The Department for Work and Pensions (DWP) will ban the charging of flat fees on auto-enrolment (AE) pots valued at or below £100 and launch work on how to standardise cost and charges reporting.
The government’s response to its review of the default fund charge cap and standardised cost disclosure, published today (13 January), said that pensions pots that are worth £100 or less, and are saved through AE, will no longer be subject to flat annual fees.
The DWP estimated the new policy will boost protections for those automatically enrolled into a workplace pension, especially those on lower earnings who it noted could be particularly prone to building up a number of small pensions pots.
In addition, the DWP said it is starting work on standardising costs and charges so that true price comparison can be made and a real assessment of the value for money invested can be calculated.

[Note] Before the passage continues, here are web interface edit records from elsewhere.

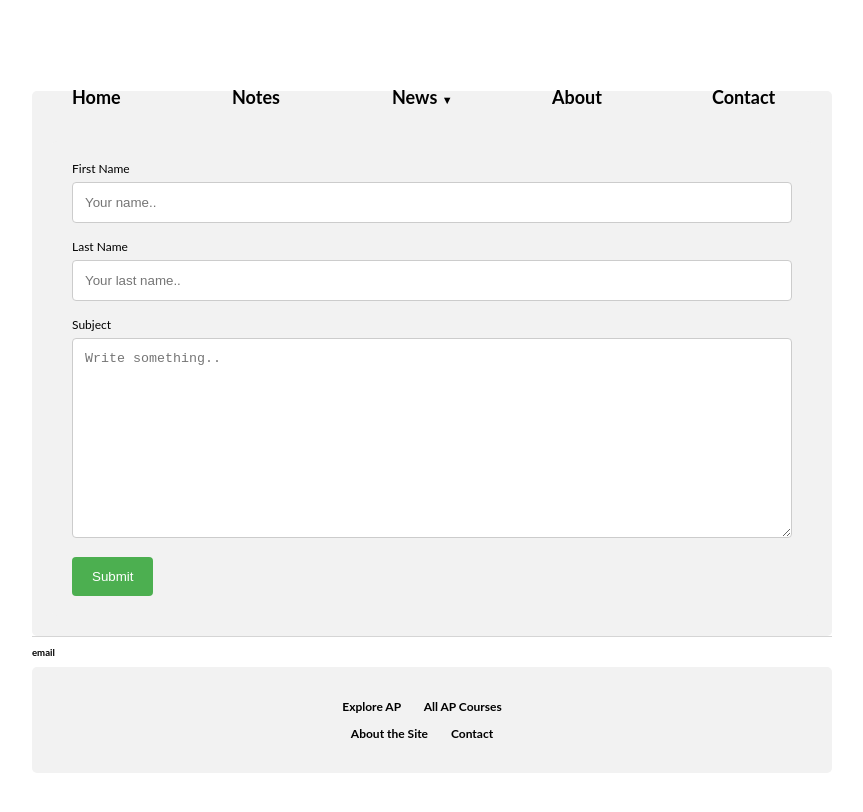
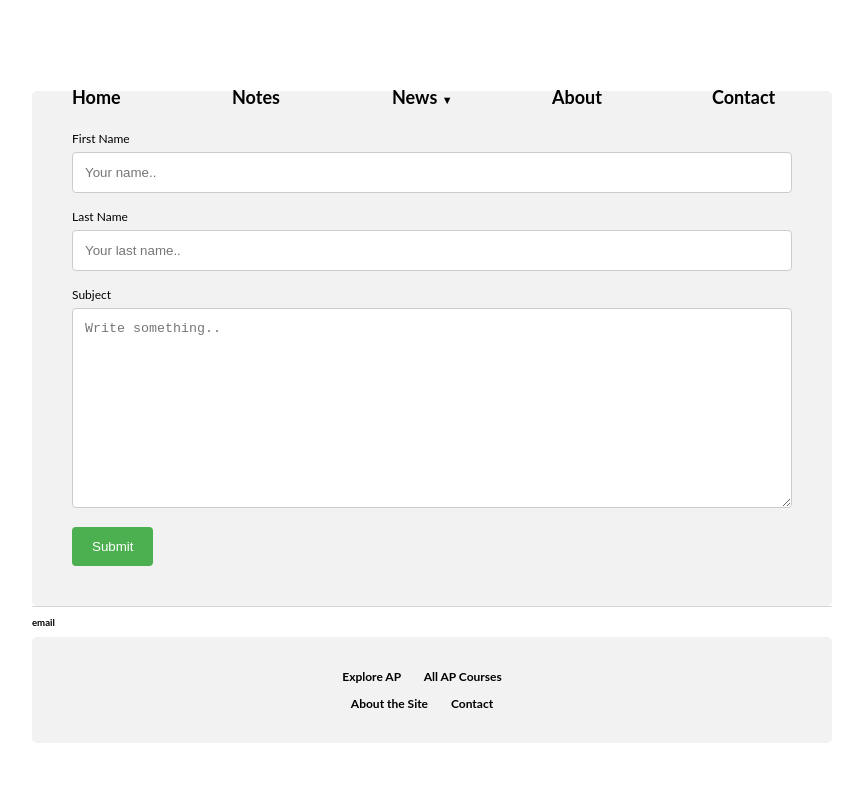
Before and after one commit to meganscarlett/meganscarlett.github.io, a Jekyll site: the page built from contact.html, in a window 1280 px wide. Shown: the top 812 px of the page, without its empty margins (26-889 px from the left). Built offline with Jekyll 4.4.1, drawn with Linux system fonts in a browser that asks for light colours.

Commit message:
Update contact.html

```diff
--- a/contact.html
+++ b/contact.html
@@ -5,10 +5,8 @@ title: apbiology
 <!-- link to stylesheet -->
 <link rel="stylesheet" type="text/css" href="/css/contact.css">
 
+<body>
 <form name="htmlform" method="post" action="html_form_send.php">
-
-  <br>
-  <br>
 <div class="container">
   <form action="action_page.php">
 
@@ -25,3 +23,4 @@ title: apbiology
 
   </form>
 </div>
+  </body>
```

It said that as value for members was a “key priority”, ensuring trustees have the right information available to them was “essential” – noting it would consider legislating on this matter in due course if take-up of the industry-wide Cost Transparency Initiative was not sufficient.
Pensions and financial inclusion minister Guy Opperman said: “Protecting savers and giving them value for their money is my priority. No-one should find their hard-earned pension savings eaten away by charges.
“Removing flat fees on pension pots worth less than £100 will boost the pensions of hundreds of thousands of people and help them enjoy the retirement they deserve.”
Opperman added the work on standardising costs and charges would additionally help people assess their pensions.
He said: “At present, price comparison of the costs of AE pensions is not possible – and this needs changing.”
The industry welcomed the outcome of this consultation but said “a lot of thought” would be needed with regards to how to implement the policy.
Smart Pension director of policy Darren Philp said: “The introduction of the de minimis at £100 is consistent with what we currently have in place for our members and strikes a sensible balance between protecting the member and provider sustainability.
“The application of the de minimis to active members will need a lot of thought as it could be operationally complex as well as inconsistent with other industry charging practices, and we look forward to picking up on these issues during any consultation on the implementation.”
Now Pensions chief executive Patrick Luthi agreed: “Implementation of the change will need careful thought and communication to employers and members.
“Importantly, the advice to members really does not change. Modern employment patterns are more dynamic and will create lots of small, deferred workplace pension pots, and the best thing to do is to consolidate them together to form a single, more manageable pension plan.”